Using high speed Internet technology expands access and quality of health care. The use of advanced communications technology to transmit medical data and imaging in real-time and linking patients to physicians for direct consultation, removes geographical barriers and allows people to receive medical care when and where it's needed.

In the face of rising medical costs and increasing gaps in insurance coverage, the cost-cutting efficiencies of telemedicine - the delivery of quality health-related services and information using telecommunications technologies - are more valuable than ever. Broadband Internet access brings affordable and quality health care closer to reality.

Telemedicine has become an important element of efficient healthcare delivery, which promotes better patient care, and even saves lives. With medical costs rising, and the availability of insurance limited, the cost saving benefits of telemedicine are also important.

Broadband facilitates efficiency in healthcare delivery and creates opportunities for doctors and healthcare specialists to work together as a virtual team – with specialists located in any part of the world. A family practitioner in a small rural town can send medical images of a patient, to a specialist in any part of the world for an instant expert consultation. Test results from a hospital emergency room or laboratory can be sent to radiologist or doctor in seconds, making rapid diagnosis a reality.

Doctors are also now sending prescriptions directly from their offices to pharmacies, greatly reducing errors, with automatic checking for interactions.

Broadband Adoption Impact on Healthcare

Broadband Adoption Impact on Healthcare

Barriers to Broadband Adoption, A Report to the Federal Communications Commission (October 2009)

Advanced Communications Law & Policy Institute (ACLP) at New York Law

The value of broadband in the health care space is just beginning to register. There are several aspects to healthcare on the internet:

Doctor to Doctor: This includes everything from watching surgery in real-time to being able to query other physicians on the efficacy of a course of treatment on behalf of a patient.

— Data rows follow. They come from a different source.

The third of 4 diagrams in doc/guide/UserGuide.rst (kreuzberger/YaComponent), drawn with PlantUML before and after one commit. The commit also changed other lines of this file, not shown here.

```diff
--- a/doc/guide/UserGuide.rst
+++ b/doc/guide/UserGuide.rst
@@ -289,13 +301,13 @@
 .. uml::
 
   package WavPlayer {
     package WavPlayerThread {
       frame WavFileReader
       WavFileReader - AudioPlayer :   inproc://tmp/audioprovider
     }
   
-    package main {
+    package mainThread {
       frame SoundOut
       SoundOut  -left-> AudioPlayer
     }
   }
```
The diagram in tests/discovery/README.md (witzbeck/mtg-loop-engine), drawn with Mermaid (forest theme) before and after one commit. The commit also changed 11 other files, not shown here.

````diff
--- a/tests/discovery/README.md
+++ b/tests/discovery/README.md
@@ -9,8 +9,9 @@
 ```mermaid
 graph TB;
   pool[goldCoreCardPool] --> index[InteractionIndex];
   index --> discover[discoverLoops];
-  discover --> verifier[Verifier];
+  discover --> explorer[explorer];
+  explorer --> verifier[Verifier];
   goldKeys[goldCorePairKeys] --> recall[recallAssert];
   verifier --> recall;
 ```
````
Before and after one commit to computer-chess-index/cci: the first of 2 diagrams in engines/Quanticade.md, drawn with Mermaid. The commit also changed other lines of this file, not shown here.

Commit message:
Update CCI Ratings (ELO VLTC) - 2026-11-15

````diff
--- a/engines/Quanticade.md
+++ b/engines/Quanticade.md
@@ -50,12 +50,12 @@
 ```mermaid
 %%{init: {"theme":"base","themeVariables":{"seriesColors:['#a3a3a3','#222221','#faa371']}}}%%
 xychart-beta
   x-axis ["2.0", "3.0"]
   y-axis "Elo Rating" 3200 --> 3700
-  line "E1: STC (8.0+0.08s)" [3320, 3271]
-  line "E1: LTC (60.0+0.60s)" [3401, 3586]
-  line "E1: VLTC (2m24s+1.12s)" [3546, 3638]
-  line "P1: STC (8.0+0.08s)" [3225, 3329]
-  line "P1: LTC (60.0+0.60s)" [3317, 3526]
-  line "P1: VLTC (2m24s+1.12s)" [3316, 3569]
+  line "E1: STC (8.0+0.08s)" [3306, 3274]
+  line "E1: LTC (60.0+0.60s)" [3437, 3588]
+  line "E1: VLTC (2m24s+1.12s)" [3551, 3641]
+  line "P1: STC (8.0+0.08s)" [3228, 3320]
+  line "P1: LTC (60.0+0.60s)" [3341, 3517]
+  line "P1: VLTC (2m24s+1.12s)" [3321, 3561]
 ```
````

Doctor to Patient: This allows a physician to directly contact a patient through (typically) e-mail to inform the patient of the results of a test, a reminder of an appointment, or to ask for the patient to take some action – from coming in for a consultation to going to their pharmacy to pick up a prescription.

Patient to Doctor: Perhaps more important than the Doctor-to-Patient route this channel allows physicians or other health-care professionals to respond to specific questions from existing patients or answer more general questions from a potential patient who may be looking for the best medical match.

Doctor to Pharmacy: The most common example of broadband use; the ability of a doctor to write an on-line script on behalf of a patient; for a pharmacy to ask for an on-line prescription renewal; or for a pharmacist to alert a physician to a possible contra-indication of a prescription when taken in conjunction with other medications about which the pharmacist is aware, but the physician may not be.

Patient to Patient: Websites which are essentially on-line support groups in the model social networks with a close focus on patients with similar disorders or for people who are caregivers for those with a similar problem.

As with other social networking sites, individuals can, and do, conduct private on-line conversations which can have an enormously positive impact on helping each other deal with a disease or condition; keeping up-to-date with the latest developments; and debunking or correcting bad or outdated information.

The common thread which runs through all of these is the use of broadband for the electronic transfer of storing, retrieving and transferring patient information. Getting people online is a critical first step, but the goal must be to keep people online through sustainable efforts that promote utilization and help each user derive value from the Internet in his or her own way.

Ultimately, it is well publicized information, paired with the collaborative spirit - in which government officials, business leaders, active community members, and the broader community work together - that can move a community toward a "culture of broadband adoption" and increase the benefits of expanded access and usage. Moreover, informed, committed community leaders will naturally wish to share the benefits of widespread adoption, the media will report on the effort, and residents will become more curious.

Step by step, you are laying the groundwork for the most effective part of the awareness-raising campaign for which the Broadband Adoption Toolkit   was designed: A broadband adoption campaign to engage residents about the barriers they perceive, and educate them about the benefits of broadband adoption. This engagement should be designed as an important step in launching a meaningful transformative process that will inspire confidence among participants to seize these benefits for themselves.

The Broadband Adoption Toolkit will help you articulate a call to action - to help energize the effort and design a campaign to build momentum.  Contact us for more information...